O’Sullivan A ‘Figurehead For Snooker’
Journalist and commentator David Hendon believes that Ronnie O’Sullivan has had a huge impact on snooker’s global popularity and his nomination for BBC Sports Personality of the Year is well overdue.
O’Sullivan has won 37 ranking titles and 20 Triple Crown events in a remarkable career, and this year became World Champion for the sixth time. For the first time, he is on the shortlist for the BBC award, alongside Lewis Hamilton, Hollie Doyle, Stuart Broad, Jordan Henderson and Tyson Fury.
You can vote for O’Sullivan this Sunday (December 20th) by telephone or online. For details of how to vote on the night, click here.
Hendon, who commentates for broadcasters including Eurosport and ITV, said: “It is long overdue when you consider his achievements over the past 30 years. A lot of us thought that it would happen in 2013 when he won the World Championship after a year off. There is a lot happening in the world of sport every year so it is difficult to get on to that shortlist. But when you look at what he has achieved in snooker – which is so popular on television – it’s amazing it has taken this long. Thank goodness he is on it this year.

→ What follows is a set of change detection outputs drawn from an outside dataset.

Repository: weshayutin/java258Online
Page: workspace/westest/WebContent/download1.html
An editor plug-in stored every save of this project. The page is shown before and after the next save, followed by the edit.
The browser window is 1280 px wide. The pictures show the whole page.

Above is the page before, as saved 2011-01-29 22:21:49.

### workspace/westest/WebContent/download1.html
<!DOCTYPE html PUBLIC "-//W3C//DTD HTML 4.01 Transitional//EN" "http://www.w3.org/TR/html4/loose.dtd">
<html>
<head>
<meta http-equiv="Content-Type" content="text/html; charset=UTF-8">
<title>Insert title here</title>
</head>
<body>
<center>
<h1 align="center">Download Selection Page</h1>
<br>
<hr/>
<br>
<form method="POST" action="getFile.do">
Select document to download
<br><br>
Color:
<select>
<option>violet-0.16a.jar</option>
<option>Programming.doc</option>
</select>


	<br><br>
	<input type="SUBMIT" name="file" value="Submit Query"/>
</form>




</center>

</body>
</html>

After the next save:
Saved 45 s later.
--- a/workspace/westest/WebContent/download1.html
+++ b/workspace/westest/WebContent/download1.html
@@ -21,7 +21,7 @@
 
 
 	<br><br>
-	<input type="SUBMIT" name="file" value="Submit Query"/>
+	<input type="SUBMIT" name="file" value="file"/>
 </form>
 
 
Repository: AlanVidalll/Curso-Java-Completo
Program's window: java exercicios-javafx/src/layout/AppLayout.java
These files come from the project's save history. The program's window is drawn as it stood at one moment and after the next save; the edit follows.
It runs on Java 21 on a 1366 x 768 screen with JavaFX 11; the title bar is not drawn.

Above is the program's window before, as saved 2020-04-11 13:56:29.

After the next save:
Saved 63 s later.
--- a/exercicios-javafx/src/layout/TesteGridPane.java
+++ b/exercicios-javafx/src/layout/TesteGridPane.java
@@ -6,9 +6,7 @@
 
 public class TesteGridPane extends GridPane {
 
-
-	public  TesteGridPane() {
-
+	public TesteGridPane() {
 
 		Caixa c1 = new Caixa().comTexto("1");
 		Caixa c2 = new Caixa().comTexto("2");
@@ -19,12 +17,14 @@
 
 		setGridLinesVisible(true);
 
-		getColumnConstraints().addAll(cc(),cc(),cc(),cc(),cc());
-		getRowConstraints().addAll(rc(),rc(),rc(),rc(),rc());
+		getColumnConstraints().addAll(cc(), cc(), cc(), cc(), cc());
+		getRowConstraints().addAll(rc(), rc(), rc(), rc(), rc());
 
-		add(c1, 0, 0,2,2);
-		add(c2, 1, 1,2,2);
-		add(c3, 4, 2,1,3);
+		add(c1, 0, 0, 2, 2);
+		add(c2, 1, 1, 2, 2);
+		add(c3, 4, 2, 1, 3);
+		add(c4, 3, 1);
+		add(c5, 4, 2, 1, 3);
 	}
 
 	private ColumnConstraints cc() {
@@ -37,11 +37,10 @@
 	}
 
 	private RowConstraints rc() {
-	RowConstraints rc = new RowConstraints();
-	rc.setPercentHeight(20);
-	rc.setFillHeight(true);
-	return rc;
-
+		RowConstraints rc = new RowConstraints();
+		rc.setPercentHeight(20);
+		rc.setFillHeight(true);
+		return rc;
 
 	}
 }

“For many new fans of snooker he is a gateway into it. They might be flicking through the channels late at night, might have never seen snooker before. If he is playing, there is something about him as a character which draws people in. A lot of fans say that the first player they enjoy watching is Ronnie, and then they become interested in the sport. There was a guy from Kyrgyzstan the other day tweeting about the fact that he can’t play snooker in his country, but he loves watching Ronnie play. He is a worldwide figure, and a figurehead for snooker.
“He is a bit of a veteran now and you wouldn’t expect kids aged 12 or 13 to look up to someone of that age. But he doesn’t seem like a veteran because he is still playing the same type of attractive snooker he has always done, albeit with a bit more discipline in his game which is why he has stayed at the top level.
“The fact that he won the World Championship at the age of 44 is incredible. You can’t compare him to many other sportsmen in terms of how long he has been at the top – perhaps Phil Taylor in darts. You look at the players Ronnie has competed against – when he started, Steve Davis and Jimmy White were still top players. Then there was Stephen Hendry, John Higgins, Mark Williams, and now he is competing against the newer players like Judd Trump. His longevity is phenomenal.”
Even if you don’t like Ronnie, you should vote for him tonight if you can.
Why? Because it’s not about him, it’s about snooker and its status as a sport.
When snooker was at its most popular, between 1981 and 1990, it got into the “last three” on seven occasions. Steve Davis is the only snooker player who ever won it, in 1988, but he made it to the last three on five occasions, finishing second in 1981 and 1987, third in 1984 and 1989. This is a record that he shares only with Lewis Hamilton. Other than that theere were second places for Alex Higgins (1982) and Stephen Hendry (1990). Since then? Nothing,
It’s been thirthy years. For whatever reason snooker has been snubbed, seen as some second rate sport, if a sport at all. Countless times, BBC has “cut” live snooker matches broadcasting in favour of pre-recorded programs or re-runs of previously shown content.
If you love your snooker, this is an opportunity to bring it in the spotligths again.